ロサンゼルス; Santa Monica Office
David Fuad is an accomplished trial lawyer and litigation advisor who serves as the firm’s Los Angeles Office Leader and co-leads associate assignments on commercial disputes—providing a full perspective on Orrick’s dispute resolution platform and extensive insight into nationwide and niche juror, jurisdictional, case management, and trial trends.
Market leaders rely on David to handle their business-critical disputes. Setting him apart, David excels at breaking down highly technical details for juries at trial, innovates in strategic, big-picture thinking as part of national counsel representations, and thrives under pressure, nimbly adapting to changing landscapes as contentious matters and client business goals evolve.
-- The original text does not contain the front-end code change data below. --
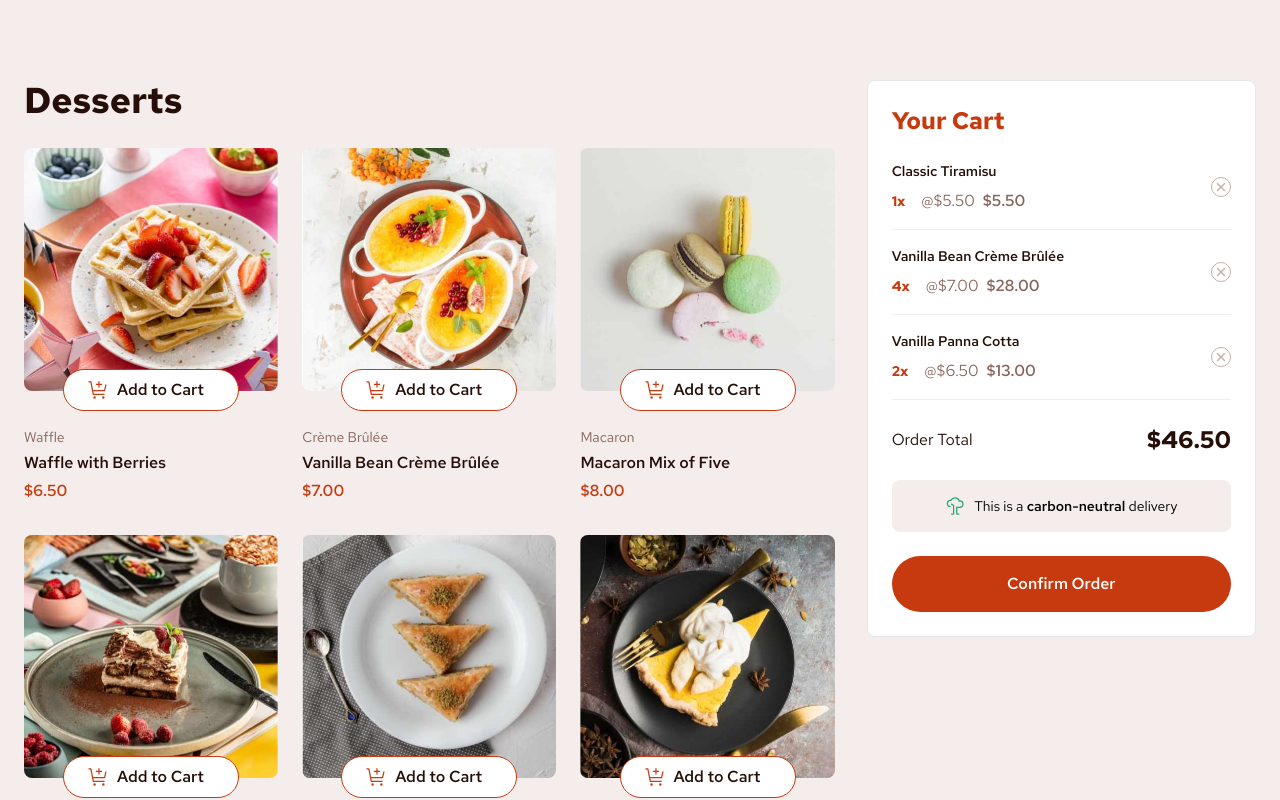
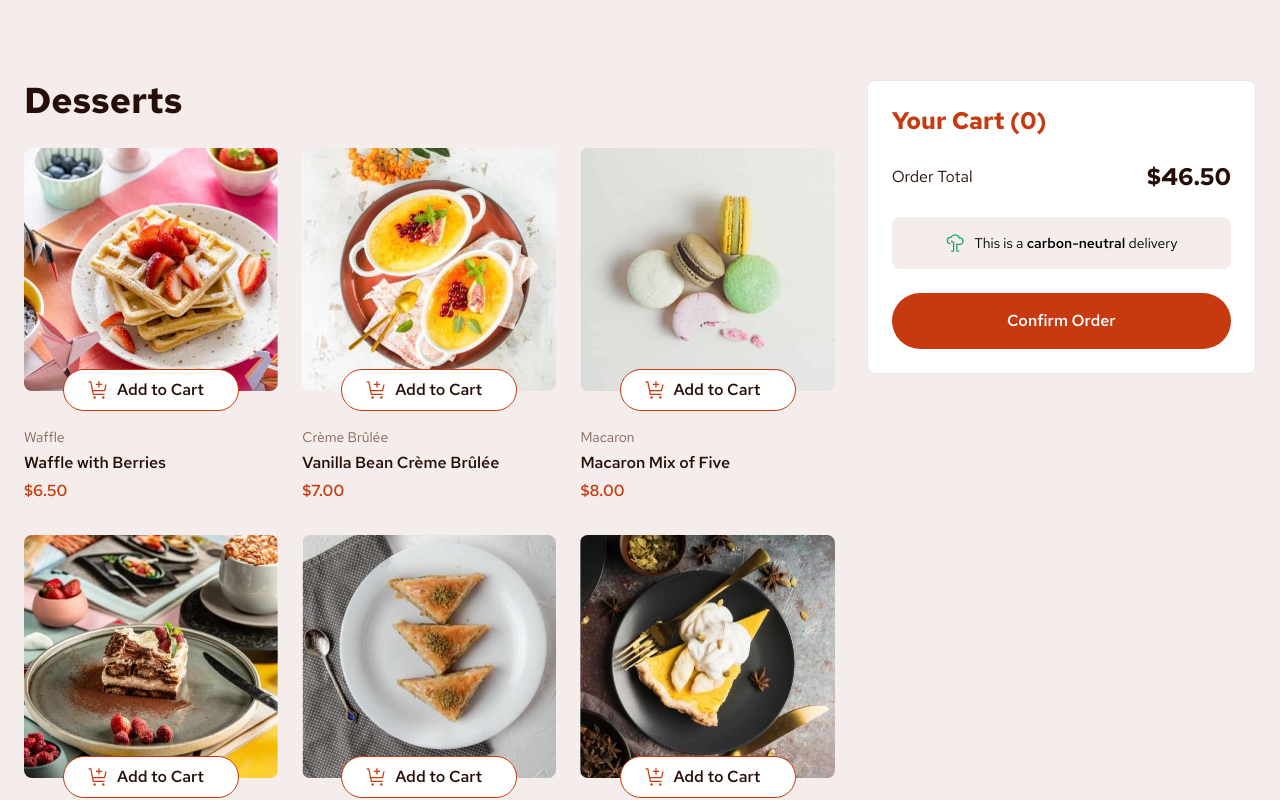
Before and after one commit to Javieer57/product-list-with-cart, a React (Vite) app: page / in a window 1280 px wide. Shown: the top 800 px of the page. Built offline with nearby package versions, Linux system fonts and the light colour scheme.

Commit message:
feat: add funcionality to ResumeList component

```diff
--- a/src/components/Resume.tsx
+++ b/src/components/Resume.tsx
@@ -1,10 +1,13 @@
+import { useProductsContext } from "../hooks/useProductsContext";
 import { CarbonNeutral } from "./icons/CarbonNeutral";
 import { ResumeList } from "./ResumeList";
 
 export const Resume = () => {
   return (
     <div className="space-y-6 rounded-lg border bg-white p-6">
-      <h2 className="text-2xl font-bold text-red">Your Cart</h2>
+      <h2 className="text-2xl font-bold text-red">
+        Your Cart <ResumeCounter />
+      </h2>
 
       <ResumeList />
 
@@ -32,3 +35,15 @@ const CarbonNeutralAdvertise = () => {
     </p>
   );
 };
+
+const ResumeCounter = () => {
+  const { state } = useProductsContext();
+
+  return (
+    <>
+      <span className="sr-only">has</span>(
+      {Object.values(state.selectedProducts).length})
+      <span className="sr-only">items</span>
+    </>
+  );
+};
--- a/src/components/ResumeList.tsx
+++ b/src/components/ResumeList.tsx
@@ -1,58 +1,27 @@
+import { useProductsContext } from "../hooks/useProductsContext";
+import { useProductsContextActions } from "../hooks/useProductsContextActions";
+import { Product } from "../store/productsReducer";
 import { currencyFormatted } from "../utils/currency";
 import { Remove } from "./icons/Remove";
 
-interface DessertResumeData {
-  name: string;
-  quantity: number;
-  price: number;
-  total: number;
-}
+export const ResumeList = () => {
+  const { state } = useProductsContext();
 
-interface ResumeListItemProps {
-  data: DessertResumeData;
-  handleClick: () => void;
-}
-
-const mockData: DessertResumeData[] = [
-  {
-    name: "Classic Tiramisu",
-    quantity: 1,
-    price: 5.5,
-    total: 5.5,
-  },
-  {
-    name: "Vanilla Bean Crème Brûlée",
-    quantity: 4,
-    price: 7.0,
-    total: 28.0,
-  },
-  {
-    name: "Vanilla Panna Cotta",
-    quantity: 2,
-    price: 6.5,
-    total: 13.0,
-  },
-];
-
-export const ResumeList = () => {
   return (
     <ul className="space-y-4">
-      {mockData.map((dessert) => (
-        <ResumeListItem
-          key={dessert.name}
-          data={dessert}
-          handleClick={() => {}}
-        />
+      {Object.values(state.selectedProducts).map((dessert) => (
+        <ResumeListItem key={dessert.name} data={dessert} />
       ))}
     </ul>
   );
 };
 
-const ResumeListItem = ({ data, handleClick }: ResumeListItemProps) => {
-  const { name, quantity, price, total } = data;
+const ResumeListItem = ({ data }: { data: Product }) => {
+  const { name, quantity, price } = data;
+  const { deleteProduct } = useProductsContextActions(data);
 
   const formattedPrice = currencyFormatted(price);
-  const formattedTotal = currencyFormatted(total);
+  const formattedTotal = currencyFormatted(price * quantity);
 
   return (
     <li className="flex items-center justify-between gap-2 border-b border-rose-100 pb-4">
@@ -83,7 +52,7 @@ const ResumeListItem = ({ data, handleClick }: ResumeListItemProps) => {
       <button
         aria-label="Remove Classic Tiramisu from cart"
         className="flex h-5 w-5 items-center justify-center rounded-full border border-rose-300 text-center text-rose-300 transition-colors hover:border-rose-900 hover:text-rose-900 focus:border-rose-900 focus:text-rose-900"
-        onClick={handleClick}
+        onClick={deleteProduct}
       >
         <Remove />
       </button>
```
In trial, litigation, arbitration or mediation, David delivers efficient and favorable results aligned with clients’ business objectives. From health and safety mass tort litigation for the NCAA, to complex, multimillion-dollar international breach of contract claims and countersuits for a global television manufacturer, to high-stakes, precedent-setting employment victories for Oracle, David handles a range of commercial disputes. David was named a “Litigator of the Week” by American Lawyer for achieving a complete defense verdict in a precedent-setting jury trial, and has been named a “Litigator of the Week” Runner-Up twice for securing defense verdicts, including in a $100 million negligence action.
Not all disputes end up in court. David leverages his extensive courtroom and alternative dispute resolution knowledge to provide invaluable risk mitigation counseling to both established and emerging companies. David serves as a business partner and trusted advisor to ambitious start-ups and high-growth companies—helping these innovative clients see around corners to avoid or reduce potential exposures.
In addition to his legal practice, David is committed to challenging inequities through his pro bono work. For Equal Justice Under Law, he helped secure a favorable judgment in a federal civil rights class action, barring indigent criminal defendants unable to pay court-imposed fines and fees from being jailed in a system that was described as a “modern-day debtors’ prison.”
While attending law school, David served as an extern for two Los Angeles Superior Court judges and was a member of the Loyola Entertainment Law Review.